◆ What to work on ◆
This exercise calls for an exact copy of the listing below.
□ □ □ □ □ □ □
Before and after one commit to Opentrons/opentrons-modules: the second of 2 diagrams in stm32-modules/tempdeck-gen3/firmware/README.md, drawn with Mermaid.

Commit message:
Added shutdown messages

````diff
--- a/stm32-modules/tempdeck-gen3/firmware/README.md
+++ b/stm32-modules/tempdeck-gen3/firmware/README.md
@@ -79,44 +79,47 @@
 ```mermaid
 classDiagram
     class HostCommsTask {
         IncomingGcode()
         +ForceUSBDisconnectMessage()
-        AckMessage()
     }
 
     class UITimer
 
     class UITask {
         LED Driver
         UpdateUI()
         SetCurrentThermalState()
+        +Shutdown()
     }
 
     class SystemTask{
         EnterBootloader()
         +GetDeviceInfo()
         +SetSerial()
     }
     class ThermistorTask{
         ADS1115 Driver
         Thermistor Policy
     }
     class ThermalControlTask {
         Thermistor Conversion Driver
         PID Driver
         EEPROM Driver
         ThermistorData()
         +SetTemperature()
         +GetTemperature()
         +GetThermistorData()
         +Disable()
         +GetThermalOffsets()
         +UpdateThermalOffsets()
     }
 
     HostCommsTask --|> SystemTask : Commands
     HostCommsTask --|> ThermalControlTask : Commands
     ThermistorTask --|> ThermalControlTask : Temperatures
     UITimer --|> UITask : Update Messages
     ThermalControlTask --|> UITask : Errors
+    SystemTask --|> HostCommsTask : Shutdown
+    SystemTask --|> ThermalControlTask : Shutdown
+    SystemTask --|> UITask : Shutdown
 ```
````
□ □ □ □ □ □ □
◆ Written answer ◆
Before and after one commit to Opentrons/opentrons-modules: the second of 2 diagrams in stm32-modules/tempdeck-gen3/firmware/README.md, drawn with Mermaid.

Commit message:
Added shutdown messages

````diff
--- a/stm32-modules/tempdeck-gen3/firmware/README.md
+++ b/stm32-modules/tempdeck-gen3/firmware/README.md
@@ -79,44 +79,47 @@
 ```mermaid
 classDiagram
     class HostCommsTask {
         IncomingGcode()
         +ForceUSBDisconnectMessage()
-        AckMessage()
     }
 
     class UITimer
 
     class UITask {
         LED Driver
         UpdateUI()
         SetCurrentThermalState()
+        +Shutdown()
     }
 
     class SystemTask{
         EnterBootloader()
         +GetDeviceInfo()
         +SetSerial()
     }
     class ThermistorTask{
         ADS1115 Driver
         Thermistor Policy
     }
     class ThermalControlTask {
         Thermistor Conversion Driver
         PID Driver
         EEPROM Driver
         ThermistorData()
         +SetTemperature()
         +GetTemperature()
         +GetThermistorData()
         +Disable()
         +GetThermalOffsets()
         +UpdateThermalOffsets()
     }
 
     HostCommsTask --|> SystemTask : Commands
     HostCommsTask --|> ThermalControlTask : Commands
     ThermistorTask --|> ThermalControlTask : Temperatures
     UITimer --|> UITask : Update Messages
     ThermalControlTask --|> UITask : Errors
+    SystemTask --|> HostCommsTask : Shutdown
+    SystemTask --|> ThermalControlTask : Shutdown
+    SystemTask --|> UITask : Shutdown
 ```
````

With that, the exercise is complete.